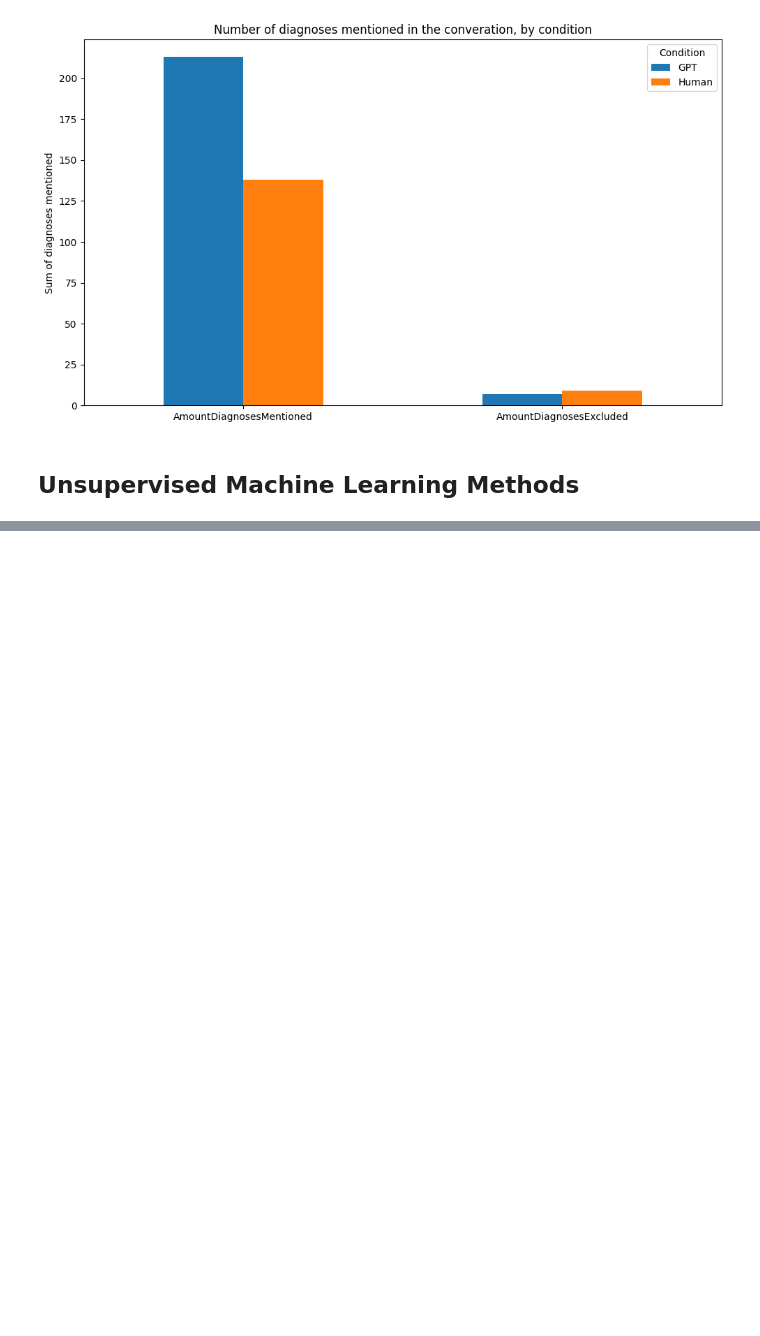
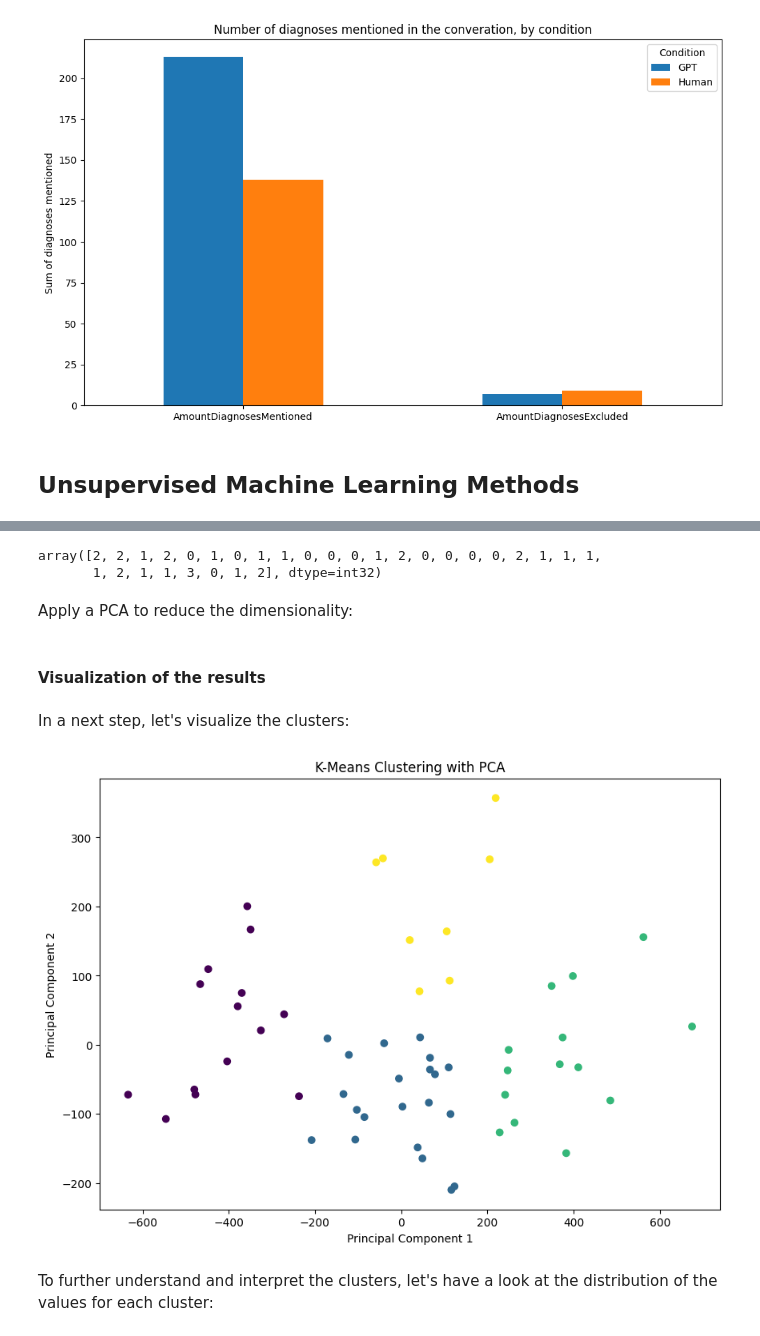
Before and after one commit to SaloWi/cas_mod4, a Jupyter notebook: mod3/CAS_Module_3.ipynb, the cells around one changed output, grey strips where cells are left out. Cells and saved outputs as stored; diff of their text form; code cells hidden in the pictures; blank space fills up the shorter version.

```diff
--- a/mod3/CAS_Module_3.ipynb
+++ b/mod3/CAS_Module_3.ipynb
@@ -143,0 +222,3 @@ plt.show()
+# %%
+kmeans = KMeans(n_clusters = 4, init = 'k-means++', random_state = 42)
+y_kmeans = kmeans.fit_predict(clustering_df)
@@ -143,0 +231,32 @@ plt.show()
+# %%
+#print(clustering_df.head())
+y_kmeans
+# %% [output]
+array([2, 2, 1, 2, 0, 1, 0, 1, 1, 0, 0, 0, 1, 2, 0, 0, 0, 0, 2, 1, 1, 1,
+       1, 2, 1, 1, 3, 0, 1, 2], dtype=int32)
+# %% [markdown]
+Apply a PCA to reduce the dimensionality:
+# %%
+from sklearn.decomposition import PCA
+
+pca = PCA(n_components=2)
+principalComponents = pca.fit_transform(clustering_df)
+principalDf = pd.DataFrame(data = principalComponents
+             , columns = ['principal component 1', 'principal component 2'])
+# %% [markdown]
+#### Visualization of the results
+# %% [markdown]
+In a next step, let's visualize the clusters:
+# %%
+labels = kmeans.labels_
+
+plt.figure(figsize=(10, 7))
+plt.scatter(principalDf['principal component 1'], principalDf['principal component 2'], c=labels, cmap='viridis')
+plt.xlabel('Principal Component 1')
+plt.ylabel('Principal Component 2')
+plt.title('K-Means Clustering with PCA')
+plt.show()
+# %% [output]
+[figure, added]
+# %% [markdown]
+To further understand and interpret the clusters, let's have a look at the distribution of the values for each cluster:
```
Also changed, not shown: parts of 46 cells of this notebook.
######
• How to complete this task: Each line that holds the string "principalComponents" is to be copied from the entries above.

• Answer section:
+principalComponents = pca.fit_transform(clustering_df)
+principalDf = pd.DataFrame(data = principalComponents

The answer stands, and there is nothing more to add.